Karissa C. Arthur, MD
Jadhav AP, Goyal M, Ospel J, Campbell BC, Majoie CBLM, Dippel DW, White P, Bracard S, Guillemin F, Davalos A, et al. Thrombectomy With and Without Computed Tomography Perfusion Imaging in the Early Time Window: A Pooled Analysis of Patient-Level Data. Stroke. 2022.
Computed tomography perfusion (CTP) imaging is currently used for patients with large vessel occlusions presenting in the late time window. However, it is uncertain if CTP adds value to decision making in the early time window. In this study, Jadhav et al. set out to compare post-endovascular thrombectomy (EVT) outcomes between patients who received the standard noncontrast CT and CT angiography (CTA) versus those who received additional imaging with CTP. They further determined the association between CTP and clinical outcomes.
The data studied was pooled patient data from the HERMES collaboration of seven randomized controlled trials that investigated safety and efficacy of EVT in patients with large vessel ischemic stroke.

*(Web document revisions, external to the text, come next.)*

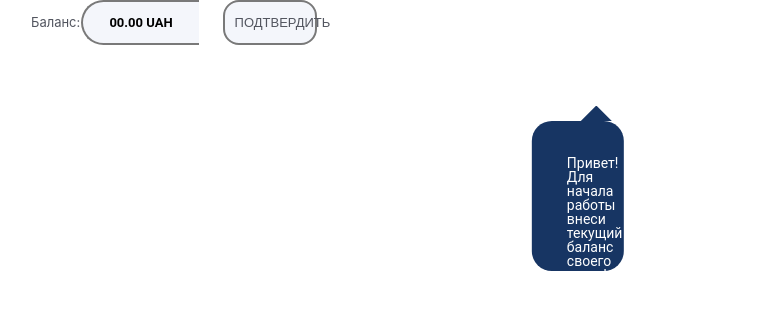
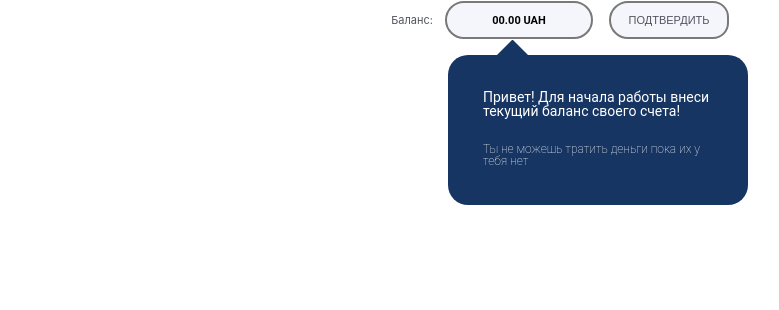
Before and after one commit to cabbageRolls/Kapusta, a React (Create React App) app: page / in a window 1280 px wide. Shown: the top 310 px of the page, without its empty margins (86-865 px from the left). Built offline with nearby package versions, Linux system fonts and the light colour scheme.

Commit message:
fixed styles SetBalanceForm

```diff
--- a/src/components/WelcomeNotification/WelcomeNotification.module.css
+++ b/src/components/WelcomeNotification/WelcomeNotification.module.css
@@ -46,22 +46,8 @@
   text-align: left;
 }
 
-/* DESKTOP */
-
-@media (min-width: 992px) {
-  .containerNotification {
-    width: 33%;
-    margin-bottom: 0px;
-    position: absolute;
-    left: 50%;
-    top: 34px;
-    transform: translate(-24%);
-    z-index: 1;
-  }
-}
-
-/* TABLET */
-@media (min-width: 768px) and (max-width: 991px) {
+/* TABLET */ /* DESKTOP */
+@media (min-width: 768px) {
   .containerNotification {
     width: 300px;
     margin-bottom: 0px;
@@ -76,7 +62,6 @@
 /* MOBILE */
 @media (max-width: 767px) {
   .containerNotification {
-    margin-bottom: 50px;
     width: 100%;
   }
 }
--- a/src/components/setBalanceForm/setBalanceForm.module.css
+++ b/src/components/setBalanceForm/setBalanceForm.module.css
@@ -109,7 +109,7 @@
 }
 
 /* TABLET */
-@media (min-width: 768px) and (max-width: 991px) {
+@media (min-width: 768px) {
   .container {
     width: auto;
     text-align: center;
@@ -166,7 +166,7 @@
 }
 
 /* DESKTOP */
-@media (min-width: 992px) {
+/* @media (min-width: 992px) {
   .mainContainer {
     width: 100%;
   }
@@ -243,4 +243,4 @@
     align-items: center;
     justify-content: space-between;
   }
-}
+} */
```
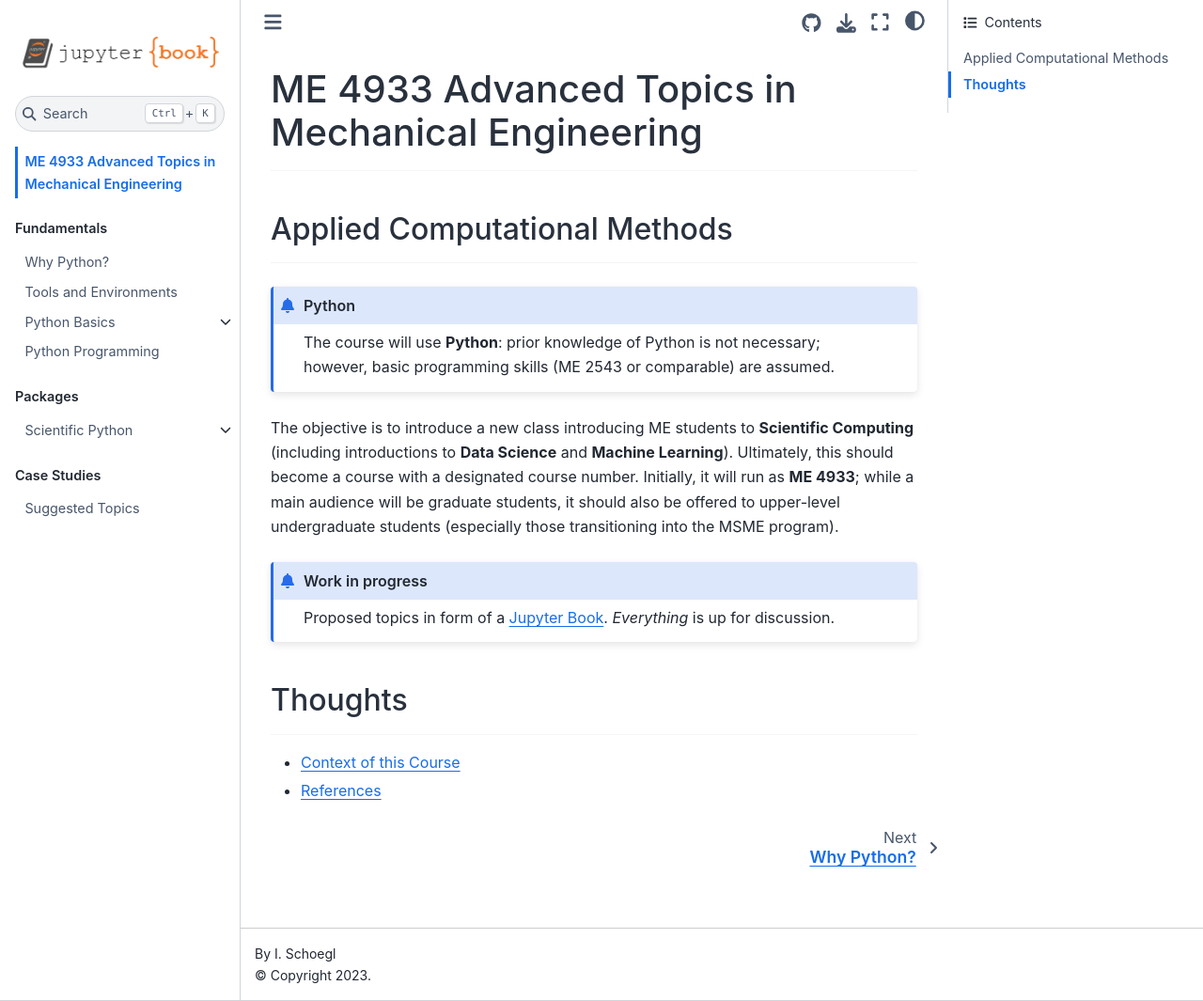
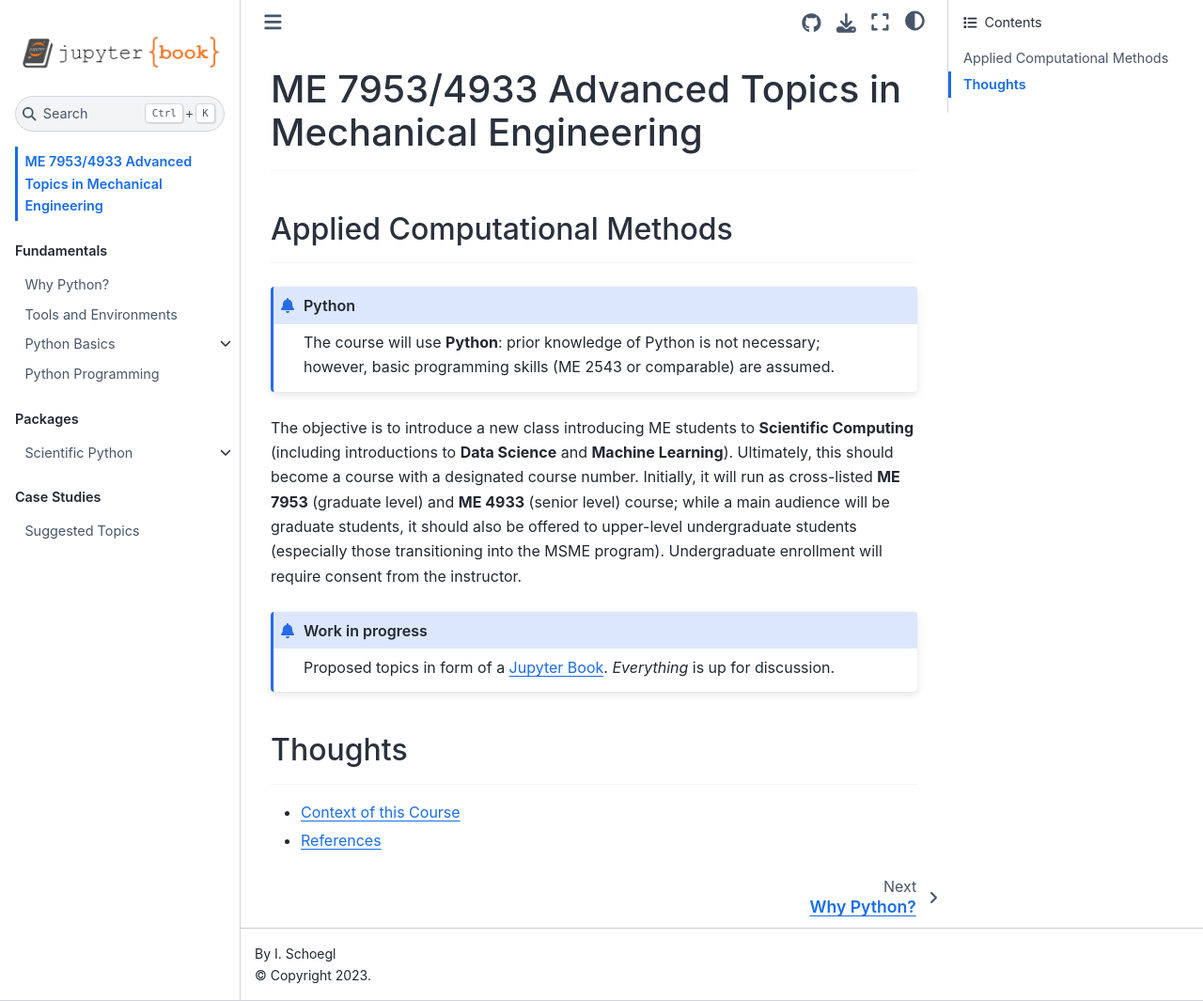
Before and after one commit to ischoegl/ME-4933-adv-topics, a Jupyter Book: the page built from intro.md, in a window 1280 px wide and 1065 px high. Shown: the whole window at 94% size. Built offline with Jupyter Book 1.0.4 settings and Sphinx 7.4.7 and the Sphinx Book theme 1.1.4, drawn with Linux system fonts in a browser that asks for light colours.

Commit message:
Add reference book and 7xxx level designation

````diff
--- a/intro.md
+++ b/intro.md
@@ -4,7 +4,7 @@ html_meta:
   "google-site-verification": "aKd9B87hUHEEvlVzPq3Xtx6iJt4A15XwyP5UYd0OLrE"
 ---
 
-# ME 4933 Advanced Topics in Mechanical Engineering
+# ME 7953/4933 Advanced Topics in Mechanical Engineering
 <hr>
 
 ## Applied Computational Methods
@@ -15,7 +15,7 @@ The course will use **Python**: prior knowledge of Python is not necessary; howe
 ```
 
 The objective is to introduce a new class introducing ME students to
-**Scientific Computing** (including introductions to **Data Science** and **Machine Learning**). Ultimately, this should become a course with a designated course number. Initially, it will run as **ME 4933**; while a main audience will be graduate students, it should also be offered to upper-level undergraduate students (especially those transitioning into the MSME program).
+**Scientific Computing** (including introductions to **Data Science** and **Machine Learning**). Ultimately, this should become a course with a designated course number. Initially, it will run as cross-listed **ME 7953** (graduate level) and **ME 4933** (senior level) course; while a main audience will be graduate students, it should also be offered to upper-level undergraduate students (especially those transitioning into the MSME program). Undergraduate enrollment will require consent from the instructor.
 
 ```{admonition} Work in progress
 Proposed topics in form of a [Jupyter Book](https://jupyterbook.org). *Everything* is up for discussion.
````
Also changed, not shown: books.md (+1 -0 lines).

Outcomes of interest included good functional outcome defined as modified Rankin Scale (mRS) 0-1 at 90 days, NIHSS at 24 hours, and change between baseline and 24 hour NIHSS. Safety outcomes were mortality at 90 days and symptomatic intracranial hemorrhage within 5 days of randomization. A total of 1348 patients were included, of which 610 (45.3%) had baseline CTP imaging. Baseline characteristics, occlusion location, and time to treatment were similar between those who received baseline CTP and those who did not. EVT was more beneficial than medical management alone in both groups. There was no difference in good functional outcome, NIHSS at 24 hours, change in NIHSS, symptomatic ICH, or mortality at 90 days between the group which had baseline CTP imaging and the group that did not.
The authors noted that the lack of favorable association of baseline CTP imaging with good functional outcome may have been due to inclusion of poor quality CTP, overestimation of ischemic core in early time window with CTP, or difference in software interpretation, which are commonly faced issues in clinical practice. Therefore, it was felt that CTP likely does not add benefit as opposed to CT/CTA alone in the early time window. Further, it does add risk of higher radiation and contrast volume. Notably, however, there was no difference in time from onset to groin puncture between the two groups, suggesting that CTP does not delay treatment. Therefore, while CTP may not add additional benefit to those patients within the 6-hour time window who fit trial criteria for EVT, it may have additional benefit in those patients who do not fit top tier criteria.